    Mahley RW and Innerarity TL (1978) Properties of lipoproteins responsible for high affinity bind to cell surface receptors of fibroblasts and smooth muscle cells. Adv Exp Med Biol 109: 99–127PubMedGoogle Scholar
  4. 4.
    Mahley R W, Hui D Y, Innerarity T L, Weisgraber K H (1981) Two independent lipoprotein receptors on hepatic membranes of dog, swine and man. J Clin Invest 68: 1197–1206PubMedCrossRefGoogle Scholar
  5. 5.
    Kovanen P T, Basu S K, Goldstein J L and Brown M S (1979) Low density lipoprotein receptors in bovine adrenal cortex II. Low density lipoprotein binding to membranes prepared from fresh tissue. Endocrinology 104: 610–616PubMedCrossRefGoogle Scholar
  6. 6.
    Mahley R W, Innerarity T L, Pitas R E, Weisgraber K H, Brown J H, Gross E (1977) Inhibition of lipoprotein binding to cell surface receptors of fibroblasts following selective modification of arginyl residues in arginine rich and B apoproteins. J Biol Chem 252: 7279–7287PubMedGoogle Scholar
  7. 7.
    Shepherd J, Bicker S, Lorimer A R, Packard C J (1979) Receptor mediated low density lipoprotein catabolism in man. J Lipid Res 20: 999–1006PubMedGoogle Scholar
  8. 8.
    Slater H R, Packard C J, Bicker S, Shepherd J (1980) Effects of cholestyramine on receptor mediated plasma clearance and tissue uptake of human low density lipoprotein in the rabbit. J Biol Chem 255: 10210–10213PubMedGoogle Scholar
  9. 9.
    Slater H R, Packard C J, Shepherd J (1982) Measurement of receptor independent lipoprotein catabolism using 1, 2 cyclohexanedione-modified low density lipoprotein. J Lipid Res 23: 92–96PubMedGoogle Scholar
  10. 10.
    Shepherd J, Packard C J, Bicker S, Lawrie T D V, Morgan H G (1980) Cholestyramine promotes receptor mediated low density lipoproteins catabolism. N Engl J Med 302: 1219–1222PubMedCrossRefGoogle Scholar
  11. 11.
    Stewart J M, Packard C J, Lorimer A R, Boag D E, Shepherd J (1982) Effects of bezafibrate on receptor mediated and receptor independent low density lipoprotein catabolism in type II hyperlipoproteinemic subjects. Atherosclerosis (in press).Google Scholar
  12. 12.
    Spengel F A, Jadhav A, Duffield R G M, Wood C B, Thompson G R (1981) Superiority of partialileal bypass over cholestyramine in reducing cholesterol in familial hypercholesterolemia. Lancet 768–770Google Scholar
  13. 13.
    Thompson G R,, Soutar A K, Spengel F A, Jadhav A, Gavigan S P, Myant N B (1981) Defects of receptor mediated low density lipoprotein catabolism in homozygous familial hypercholesterolemia and hypothyroidism in vivo. Proc Natl Acad Sci, USA 78: 2591–2595PubMedCrossRefGoogle Scholar

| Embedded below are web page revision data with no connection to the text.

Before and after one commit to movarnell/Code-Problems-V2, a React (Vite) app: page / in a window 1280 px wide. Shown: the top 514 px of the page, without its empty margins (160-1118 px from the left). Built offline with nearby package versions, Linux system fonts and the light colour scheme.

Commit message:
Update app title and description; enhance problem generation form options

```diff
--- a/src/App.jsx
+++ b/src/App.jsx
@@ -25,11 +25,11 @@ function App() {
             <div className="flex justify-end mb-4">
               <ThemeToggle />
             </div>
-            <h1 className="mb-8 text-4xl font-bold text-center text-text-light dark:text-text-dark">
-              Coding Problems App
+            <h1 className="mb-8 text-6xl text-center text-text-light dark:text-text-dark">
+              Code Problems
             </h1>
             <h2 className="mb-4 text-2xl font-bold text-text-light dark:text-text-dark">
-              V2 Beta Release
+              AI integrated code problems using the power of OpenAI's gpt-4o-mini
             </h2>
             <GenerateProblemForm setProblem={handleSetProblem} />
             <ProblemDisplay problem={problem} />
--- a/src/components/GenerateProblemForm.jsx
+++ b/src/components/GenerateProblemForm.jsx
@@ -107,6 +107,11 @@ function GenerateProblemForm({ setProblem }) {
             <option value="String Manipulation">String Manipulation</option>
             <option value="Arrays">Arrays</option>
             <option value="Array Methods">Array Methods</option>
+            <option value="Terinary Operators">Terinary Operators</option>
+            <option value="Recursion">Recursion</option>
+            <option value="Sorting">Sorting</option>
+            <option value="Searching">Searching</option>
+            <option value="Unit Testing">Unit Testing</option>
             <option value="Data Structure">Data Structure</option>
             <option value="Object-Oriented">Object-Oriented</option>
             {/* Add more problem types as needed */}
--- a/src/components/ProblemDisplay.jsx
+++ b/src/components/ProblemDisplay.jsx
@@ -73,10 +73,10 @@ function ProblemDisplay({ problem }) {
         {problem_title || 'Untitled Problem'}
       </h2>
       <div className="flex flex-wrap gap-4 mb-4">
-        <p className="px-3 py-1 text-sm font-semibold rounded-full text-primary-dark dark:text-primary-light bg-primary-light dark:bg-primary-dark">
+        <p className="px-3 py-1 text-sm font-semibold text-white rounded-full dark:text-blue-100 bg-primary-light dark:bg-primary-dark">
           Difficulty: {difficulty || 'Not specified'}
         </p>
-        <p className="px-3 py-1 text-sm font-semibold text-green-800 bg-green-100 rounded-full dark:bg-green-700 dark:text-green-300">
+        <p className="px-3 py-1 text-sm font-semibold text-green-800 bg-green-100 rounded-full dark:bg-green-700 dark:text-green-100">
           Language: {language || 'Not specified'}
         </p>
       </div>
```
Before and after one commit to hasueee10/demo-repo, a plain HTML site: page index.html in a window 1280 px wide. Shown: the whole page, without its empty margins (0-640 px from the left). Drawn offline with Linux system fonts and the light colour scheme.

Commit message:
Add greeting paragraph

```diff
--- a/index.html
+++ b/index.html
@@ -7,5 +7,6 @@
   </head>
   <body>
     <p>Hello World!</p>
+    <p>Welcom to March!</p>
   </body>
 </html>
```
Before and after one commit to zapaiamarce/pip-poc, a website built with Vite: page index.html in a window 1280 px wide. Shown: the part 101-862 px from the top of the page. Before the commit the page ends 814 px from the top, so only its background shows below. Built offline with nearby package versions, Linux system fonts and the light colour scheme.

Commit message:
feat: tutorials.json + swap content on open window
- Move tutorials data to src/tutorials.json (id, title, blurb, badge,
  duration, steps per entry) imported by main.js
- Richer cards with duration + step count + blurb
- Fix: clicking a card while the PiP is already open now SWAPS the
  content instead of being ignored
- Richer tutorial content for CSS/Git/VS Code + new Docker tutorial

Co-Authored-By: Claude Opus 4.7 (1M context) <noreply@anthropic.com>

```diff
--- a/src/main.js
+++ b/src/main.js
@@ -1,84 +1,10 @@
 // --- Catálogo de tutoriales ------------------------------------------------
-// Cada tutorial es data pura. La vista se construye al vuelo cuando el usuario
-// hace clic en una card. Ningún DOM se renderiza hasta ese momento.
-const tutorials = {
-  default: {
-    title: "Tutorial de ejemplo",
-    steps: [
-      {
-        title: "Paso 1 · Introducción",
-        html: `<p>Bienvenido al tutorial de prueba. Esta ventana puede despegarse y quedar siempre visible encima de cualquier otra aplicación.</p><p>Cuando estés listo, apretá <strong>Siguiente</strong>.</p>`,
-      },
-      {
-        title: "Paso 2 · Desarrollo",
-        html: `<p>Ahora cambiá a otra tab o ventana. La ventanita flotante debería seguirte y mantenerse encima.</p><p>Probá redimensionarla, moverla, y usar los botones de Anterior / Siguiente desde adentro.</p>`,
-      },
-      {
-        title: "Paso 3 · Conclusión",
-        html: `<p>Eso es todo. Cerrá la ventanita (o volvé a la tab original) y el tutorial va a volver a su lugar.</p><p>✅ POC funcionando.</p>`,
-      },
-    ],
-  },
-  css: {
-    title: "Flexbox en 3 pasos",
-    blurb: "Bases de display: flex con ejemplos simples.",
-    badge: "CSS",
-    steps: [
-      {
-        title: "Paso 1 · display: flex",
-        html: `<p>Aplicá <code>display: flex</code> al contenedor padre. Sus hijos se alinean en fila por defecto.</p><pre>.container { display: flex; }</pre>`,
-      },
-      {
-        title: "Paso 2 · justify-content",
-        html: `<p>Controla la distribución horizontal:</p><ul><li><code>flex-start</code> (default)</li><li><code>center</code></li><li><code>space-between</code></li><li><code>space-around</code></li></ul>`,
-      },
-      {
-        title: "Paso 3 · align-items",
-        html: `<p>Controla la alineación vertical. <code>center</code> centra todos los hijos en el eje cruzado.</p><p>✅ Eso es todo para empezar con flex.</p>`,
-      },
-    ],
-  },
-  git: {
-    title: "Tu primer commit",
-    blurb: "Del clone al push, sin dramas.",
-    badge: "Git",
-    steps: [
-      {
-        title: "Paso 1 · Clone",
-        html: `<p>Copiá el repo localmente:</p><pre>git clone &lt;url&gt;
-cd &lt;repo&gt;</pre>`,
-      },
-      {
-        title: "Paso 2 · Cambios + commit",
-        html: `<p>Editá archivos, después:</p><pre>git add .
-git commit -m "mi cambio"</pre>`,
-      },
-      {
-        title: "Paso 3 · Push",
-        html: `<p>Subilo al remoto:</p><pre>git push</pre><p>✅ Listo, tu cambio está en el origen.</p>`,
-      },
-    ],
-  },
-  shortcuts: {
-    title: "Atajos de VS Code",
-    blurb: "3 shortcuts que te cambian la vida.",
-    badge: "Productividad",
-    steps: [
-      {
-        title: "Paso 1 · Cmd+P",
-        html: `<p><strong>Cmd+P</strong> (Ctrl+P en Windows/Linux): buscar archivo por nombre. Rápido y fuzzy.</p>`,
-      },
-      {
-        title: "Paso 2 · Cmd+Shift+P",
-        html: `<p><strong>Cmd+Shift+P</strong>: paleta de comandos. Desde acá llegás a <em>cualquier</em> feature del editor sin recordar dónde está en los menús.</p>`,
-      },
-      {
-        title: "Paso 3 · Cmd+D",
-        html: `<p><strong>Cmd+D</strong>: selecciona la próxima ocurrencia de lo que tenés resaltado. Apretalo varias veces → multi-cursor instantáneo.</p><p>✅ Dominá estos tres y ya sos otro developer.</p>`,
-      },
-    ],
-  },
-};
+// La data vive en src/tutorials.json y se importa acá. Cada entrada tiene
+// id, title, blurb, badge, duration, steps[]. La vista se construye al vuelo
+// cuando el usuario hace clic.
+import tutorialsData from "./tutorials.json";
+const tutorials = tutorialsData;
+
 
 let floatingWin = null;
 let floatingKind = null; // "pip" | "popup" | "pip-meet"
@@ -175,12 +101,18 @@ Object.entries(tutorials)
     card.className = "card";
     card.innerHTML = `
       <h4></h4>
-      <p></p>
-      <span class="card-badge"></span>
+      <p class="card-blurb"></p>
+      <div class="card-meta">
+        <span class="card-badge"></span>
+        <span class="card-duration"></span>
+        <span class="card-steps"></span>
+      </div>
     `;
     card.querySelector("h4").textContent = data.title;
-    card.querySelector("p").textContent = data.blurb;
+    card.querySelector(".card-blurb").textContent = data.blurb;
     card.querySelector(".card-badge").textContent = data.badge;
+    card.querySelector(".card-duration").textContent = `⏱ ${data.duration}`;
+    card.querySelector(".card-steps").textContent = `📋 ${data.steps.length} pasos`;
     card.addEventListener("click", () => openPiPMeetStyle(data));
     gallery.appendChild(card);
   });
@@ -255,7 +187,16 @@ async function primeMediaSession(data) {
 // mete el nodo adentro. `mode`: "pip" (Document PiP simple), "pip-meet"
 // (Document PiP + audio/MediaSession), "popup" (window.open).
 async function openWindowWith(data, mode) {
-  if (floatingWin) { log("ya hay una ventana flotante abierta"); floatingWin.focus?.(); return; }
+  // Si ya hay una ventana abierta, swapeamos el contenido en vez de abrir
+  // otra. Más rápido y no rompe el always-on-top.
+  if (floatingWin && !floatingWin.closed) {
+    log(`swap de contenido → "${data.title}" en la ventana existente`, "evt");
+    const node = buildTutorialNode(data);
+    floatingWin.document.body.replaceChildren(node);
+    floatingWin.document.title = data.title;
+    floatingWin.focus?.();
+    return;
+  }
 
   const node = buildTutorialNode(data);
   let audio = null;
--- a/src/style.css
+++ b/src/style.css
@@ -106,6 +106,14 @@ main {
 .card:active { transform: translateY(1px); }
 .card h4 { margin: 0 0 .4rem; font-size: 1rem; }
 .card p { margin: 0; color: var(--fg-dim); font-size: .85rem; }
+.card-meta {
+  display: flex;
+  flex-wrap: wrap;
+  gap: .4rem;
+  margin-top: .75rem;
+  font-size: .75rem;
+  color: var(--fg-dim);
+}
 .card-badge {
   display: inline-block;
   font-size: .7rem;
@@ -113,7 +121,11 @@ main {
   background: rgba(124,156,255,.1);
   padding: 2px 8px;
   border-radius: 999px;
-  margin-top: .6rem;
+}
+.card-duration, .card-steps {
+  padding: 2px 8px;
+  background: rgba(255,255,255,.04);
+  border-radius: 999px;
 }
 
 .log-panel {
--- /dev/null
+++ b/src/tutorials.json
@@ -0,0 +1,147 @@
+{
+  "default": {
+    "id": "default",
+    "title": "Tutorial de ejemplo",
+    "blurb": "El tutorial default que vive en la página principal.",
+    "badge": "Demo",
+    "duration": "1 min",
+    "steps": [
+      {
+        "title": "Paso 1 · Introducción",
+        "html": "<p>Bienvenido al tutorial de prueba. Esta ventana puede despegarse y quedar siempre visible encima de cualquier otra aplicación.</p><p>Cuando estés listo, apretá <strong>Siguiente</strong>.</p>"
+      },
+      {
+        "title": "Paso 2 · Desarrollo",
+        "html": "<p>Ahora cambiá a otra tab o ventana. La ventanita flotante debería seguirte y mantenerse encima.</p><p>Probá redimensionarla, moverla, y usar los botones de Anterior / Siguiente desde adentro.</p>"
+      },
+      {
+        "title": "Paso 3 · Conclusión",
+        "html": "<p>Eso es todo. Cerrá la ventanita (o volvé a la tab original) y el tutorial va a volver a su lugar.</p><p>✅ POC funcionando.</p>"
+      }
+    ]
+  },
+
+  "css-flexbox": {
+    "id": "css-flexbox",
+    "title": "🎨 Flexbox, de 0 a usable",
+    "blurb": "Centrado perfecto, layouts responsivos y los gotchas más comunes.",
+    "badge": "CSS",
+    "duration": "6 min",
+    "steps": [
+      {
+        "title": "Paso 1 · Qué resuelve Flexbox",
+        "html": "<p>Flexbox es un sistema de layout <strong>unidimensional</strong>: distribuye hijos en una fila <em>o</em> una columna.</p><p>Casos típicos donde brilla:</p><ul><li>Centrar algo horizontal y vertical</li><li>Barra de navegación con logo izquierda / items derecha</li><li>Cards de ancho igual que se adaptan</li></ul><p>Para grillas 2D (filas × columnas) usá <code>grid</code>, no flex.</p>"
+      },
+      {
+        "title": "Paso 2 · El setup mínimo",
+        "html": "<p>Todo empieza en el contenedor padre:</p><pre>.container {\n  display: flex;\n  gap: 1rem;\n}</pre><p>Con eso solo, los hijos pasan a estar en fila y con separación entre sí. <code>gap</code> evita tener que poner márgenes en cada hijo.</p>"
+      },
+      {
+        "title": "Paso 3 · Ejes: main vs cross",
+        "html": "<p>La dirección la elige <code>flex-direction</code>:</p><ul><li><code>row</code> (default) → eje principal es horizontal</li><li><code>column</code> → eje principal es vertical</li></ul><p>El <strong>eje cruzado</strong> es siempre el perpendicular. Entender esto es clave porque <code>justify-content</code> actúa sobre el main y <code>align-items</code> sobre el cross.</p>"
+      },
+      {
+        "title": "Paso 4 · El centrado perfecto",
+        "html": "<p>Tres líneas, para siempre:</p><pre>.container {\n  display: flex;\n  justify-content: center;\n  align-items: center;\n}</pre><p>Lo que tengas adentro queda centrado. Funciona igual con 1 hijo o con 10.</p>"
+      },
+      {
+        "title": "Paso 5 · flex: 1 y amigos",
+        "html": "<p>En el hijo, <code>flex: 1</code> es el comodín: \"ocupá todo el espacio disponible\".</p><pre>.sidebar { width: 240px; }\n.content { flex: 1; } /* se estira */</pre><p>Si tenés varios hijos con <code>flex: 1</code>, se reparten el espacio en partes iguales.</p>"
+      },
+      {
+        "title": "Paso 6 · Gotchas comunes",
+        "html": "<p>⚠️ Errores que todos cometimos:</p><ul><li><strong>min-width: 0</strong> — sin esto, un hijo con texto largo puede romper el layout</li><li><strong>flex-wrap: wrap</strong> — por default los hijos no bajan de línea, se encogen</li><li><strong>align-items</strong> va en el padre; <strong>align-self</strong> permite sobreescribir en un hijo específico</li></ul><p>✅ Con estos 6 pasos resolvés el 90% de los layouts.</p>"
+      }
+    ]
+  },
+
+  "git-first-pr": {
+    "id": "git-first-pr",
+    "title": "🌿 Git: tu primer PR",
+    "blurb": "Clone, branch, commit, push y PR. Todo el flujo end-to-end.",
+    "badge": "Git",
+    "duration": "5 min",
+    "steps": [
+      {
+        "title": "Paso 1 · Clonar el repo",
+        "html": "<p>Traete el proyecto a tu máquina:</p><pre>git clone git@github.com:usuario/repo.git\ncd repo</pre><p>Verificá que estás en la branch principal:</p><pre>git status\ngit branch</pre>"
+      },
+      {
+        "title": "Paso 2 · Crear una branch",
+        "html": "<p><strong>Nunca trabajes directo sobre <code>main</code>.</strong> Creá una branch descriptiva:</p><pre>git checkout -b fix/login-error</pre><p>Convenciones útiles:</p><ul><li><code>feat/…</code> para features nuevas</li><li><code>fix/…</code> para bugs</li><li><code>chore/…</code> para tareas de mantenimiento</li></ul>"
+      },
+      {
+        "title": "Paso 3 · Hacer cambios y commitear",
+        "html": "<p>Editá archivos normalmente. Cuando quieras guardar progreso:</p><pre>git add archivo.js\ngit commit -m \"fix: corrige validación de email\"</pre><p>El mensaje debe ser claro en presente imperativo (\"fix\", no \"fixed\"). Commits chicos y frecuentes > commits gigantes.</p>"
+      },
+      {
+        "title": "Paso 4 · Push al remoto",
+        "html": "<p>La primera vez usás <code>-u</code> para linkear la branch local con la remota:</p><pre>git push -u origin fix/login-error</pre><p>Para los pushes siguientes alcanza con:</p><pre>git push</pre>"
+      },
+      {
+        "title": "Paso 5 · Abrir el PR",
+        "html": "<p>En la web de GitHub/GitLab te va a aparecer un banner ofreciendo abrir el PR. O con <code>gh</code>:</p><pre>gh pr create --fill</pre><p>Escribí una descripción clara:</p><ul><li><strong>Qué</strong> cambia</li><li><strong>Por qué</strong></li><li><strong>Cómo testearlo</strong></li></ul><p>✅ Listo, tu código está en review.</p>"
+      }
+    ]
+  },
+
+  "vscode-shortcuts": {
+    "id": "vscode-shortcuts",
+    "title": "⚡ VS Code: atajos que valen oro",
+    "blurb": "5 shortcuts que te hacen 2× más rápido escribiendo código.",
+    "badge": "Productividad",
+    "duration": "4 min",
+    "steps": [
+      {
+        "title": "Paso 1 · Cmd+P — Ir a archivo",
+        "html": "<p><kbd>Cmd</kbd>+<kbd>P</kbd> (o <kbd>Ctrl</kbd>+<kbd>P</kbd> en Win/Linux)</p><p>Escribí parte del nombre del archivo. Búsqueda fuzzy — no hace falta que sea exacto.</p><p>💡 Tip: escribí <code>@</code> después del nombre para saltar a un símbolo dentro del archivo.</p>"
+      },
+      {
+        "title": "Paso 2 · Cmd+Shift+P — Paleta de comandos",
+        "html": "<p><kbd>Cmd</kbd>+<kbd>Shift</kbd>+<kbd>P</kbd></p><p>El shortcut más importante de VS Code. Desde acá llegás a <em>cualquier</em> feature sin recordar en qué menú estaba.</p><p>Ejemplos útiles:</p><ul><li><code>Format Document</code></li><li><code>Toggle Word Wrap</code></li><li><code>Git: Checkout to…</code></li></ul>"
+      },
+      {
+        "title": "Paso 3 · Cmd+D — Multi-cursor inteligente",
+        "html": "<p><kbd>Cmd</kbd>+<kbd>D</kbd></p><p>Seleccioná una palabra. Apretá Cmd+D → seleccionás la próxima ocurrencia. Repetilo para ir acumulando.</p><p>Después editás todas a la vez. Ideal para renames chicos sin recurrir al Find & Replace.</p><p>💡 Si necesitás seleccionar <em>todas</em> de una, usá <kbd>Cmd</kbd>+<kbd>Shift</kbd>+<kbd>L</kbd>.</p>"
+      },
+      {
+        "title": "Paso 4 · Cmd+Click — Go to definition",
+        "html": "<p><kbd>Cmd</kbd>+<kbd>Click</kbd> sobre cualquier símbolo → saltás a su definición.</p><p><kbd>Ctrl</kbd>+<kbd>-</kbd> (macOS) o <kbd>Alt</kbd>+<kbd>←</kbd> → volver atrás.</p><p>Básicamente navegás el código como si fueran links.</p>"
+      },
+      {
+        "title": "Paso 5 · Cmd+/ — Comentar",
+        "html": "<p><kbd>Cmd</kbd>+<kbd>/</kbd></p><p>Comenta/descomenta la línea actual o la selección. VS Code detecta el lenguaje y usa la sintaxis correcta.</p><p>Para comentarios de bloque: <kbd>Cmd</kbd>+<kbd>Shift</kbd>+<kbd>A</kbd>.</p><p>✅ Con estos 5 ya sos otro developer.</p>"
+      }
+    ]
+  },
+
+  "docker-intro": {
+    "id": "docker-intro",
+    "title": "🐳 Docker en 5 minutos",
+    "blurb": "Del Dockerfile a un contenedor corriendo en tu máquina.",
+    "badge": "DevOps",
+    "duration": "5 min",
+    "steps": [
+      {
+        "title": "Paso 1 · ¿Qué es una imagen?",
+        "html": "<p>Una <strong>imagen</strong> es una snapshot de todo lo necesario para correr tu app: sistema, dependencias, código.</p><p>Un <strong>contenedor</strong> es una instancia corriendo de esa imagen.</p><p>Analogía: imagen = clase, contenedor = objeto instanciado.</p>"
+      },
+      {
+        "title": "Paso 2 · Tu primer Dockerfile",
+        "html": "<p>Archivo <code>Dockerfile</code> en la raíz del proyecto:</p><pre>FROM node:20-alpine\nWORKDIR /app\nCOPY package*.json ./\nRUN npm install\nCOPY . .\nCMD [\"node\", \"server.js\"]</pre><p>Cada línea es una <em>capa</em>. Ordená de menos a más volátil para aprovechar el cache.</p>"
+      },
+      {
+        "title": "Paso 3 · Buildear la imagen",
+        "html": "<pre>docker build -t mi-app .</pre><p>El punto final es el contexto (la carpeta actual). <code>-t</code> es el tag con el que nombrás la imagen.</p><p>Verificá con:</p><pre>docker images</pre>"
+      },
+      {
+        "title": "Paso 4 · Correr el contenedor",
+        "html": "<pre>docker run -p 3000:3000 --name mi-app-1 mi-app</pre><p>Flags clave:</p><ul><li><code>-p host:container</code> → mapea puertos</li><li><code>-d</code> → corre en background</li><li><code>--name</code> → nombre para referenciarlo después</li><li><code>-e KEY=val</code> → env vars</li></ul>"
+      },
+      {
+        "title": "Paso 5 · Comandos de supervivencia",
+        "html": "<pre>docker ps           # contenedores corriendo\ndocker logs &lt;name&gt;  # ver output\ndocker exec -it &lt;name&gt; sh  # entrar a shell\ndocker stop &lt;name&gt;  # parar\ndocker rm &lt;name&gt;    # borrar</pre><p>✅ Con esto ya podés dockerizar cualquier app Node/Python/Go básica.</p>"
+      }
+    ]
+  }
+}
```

Copyright information

© Springer-Verlag Berlin Heidelberg 1983

Authors and Affiliations

  • C. J. Packard
  • J. Shepherd
  • H. R. Slater

There are no affiliations available

Personalised recommendations